### Exercise brief
An exact copy of all the data is the required output.

### Supplied information

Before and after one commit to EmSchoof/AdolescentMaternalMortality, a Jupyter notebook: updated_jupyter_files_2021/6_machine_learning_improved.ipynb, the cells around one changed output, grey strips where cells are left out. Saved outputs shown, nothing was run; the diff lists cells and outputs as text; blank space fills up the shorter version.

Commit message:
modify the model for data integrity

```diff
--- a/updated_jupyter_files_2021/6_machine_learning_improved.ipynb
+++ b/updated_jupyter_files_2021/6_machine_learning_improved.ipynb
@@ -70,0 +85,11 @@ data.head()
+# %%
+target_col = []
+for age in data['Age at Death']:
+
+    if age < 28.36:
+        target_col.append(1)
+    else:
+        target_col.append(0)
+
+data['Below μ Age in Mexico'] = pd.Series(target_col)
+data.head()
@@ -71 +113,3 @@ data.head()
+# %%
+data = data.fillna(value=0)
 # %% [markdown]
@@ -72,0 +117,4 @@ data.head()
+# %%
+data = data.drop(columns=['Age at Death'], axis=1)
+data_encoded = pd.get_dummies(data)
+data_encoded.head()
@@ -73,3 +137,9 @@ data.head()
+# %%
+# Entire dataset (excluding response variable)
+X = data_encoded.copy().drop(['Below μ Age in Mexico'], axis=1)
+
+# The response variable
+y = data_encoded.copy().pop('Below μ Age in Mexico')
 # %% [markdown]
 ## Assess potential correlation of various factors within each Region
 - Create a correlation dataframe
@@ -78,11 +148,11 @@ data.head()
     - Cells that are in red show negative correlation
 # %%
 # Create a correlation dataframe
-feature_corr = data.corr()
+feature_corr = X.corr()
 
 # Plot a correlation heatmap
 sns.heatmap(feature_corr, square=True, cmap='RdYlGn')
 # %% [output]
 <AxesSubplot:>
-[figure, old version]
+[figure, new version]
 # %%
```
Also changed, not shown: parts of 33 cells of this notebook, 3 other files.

### Written answer
Before and after one commit to EmSchoof/AdolescentMaternalMortality, a Jupyter notebook: updated_jupyter_files_2021/6_machine_learning_improved.ipynb, the cells around one changed output, grey strips where cells are left out. Saved outputs shown, nothing was run; the diff lists cells and outputs as text; blank space fills up the shorter version.

Commit message:
modify the model for data integrity

```diff
--- a/updated_jupyter_files_2021/6_machine_learning_improved.ipynb
+++ b/updated_jupyter_files_2021/6_machine_learning_improved.ipynb
@@ -70,0 +85,11 @@ data.head()
+# %%
+target_col = []
+for age in data['Age at Death']:
+
+    if age < 28.36:
+        target_col.append(1)
+    else:
+        target_col.append(0)
+
+data['Below μ Age in Mexico'] = pd.Series(target_col)
+data.head()
@@ -71 +113,3 @@ data.head()
+# %%
+data = data.fillna(value=0)
 # %% [markdown]
@@ -72,0 +117,4 @@ data.head()
+# %%
+data = data.drop(columns=['Age at Death'], axis=1)
+data_encoded = pd.get_dummies(data)
+data_encoded.head()
@@ -73,3 +137,9 @@ data.head()
+# %%
+# Entire dataset (excluding response variable)
+X = data_encoded.copy().drop(['Below μ Age in Mexico'], axis=1)
+
+# The response variable
+y = data_encoded.copy().pop('Below μ Age in Mexico')
 # %% [markdown]
 ## Assess potential correlation of various factors within each Region
 - Create a correlation dataframe
@@ -78,11 +148,11 @@ data.head()
     - Cells that are in red show negative correlation
 # %%
 # Create a correlation dataframe
-feature_corr = data.corr()
+feature_corr = X.corr()
 
 # Plot a correlation heatmap
 sns.heatmap(feature_corr, square=True, cmap='RdYlGn')
 # %% [output]
 <AxesSubplot:>
-[figure, old version]
+[figure, new version]
 # %%
```
Also changed, not shown: parts of 33 cells of this notebook, 3 other files.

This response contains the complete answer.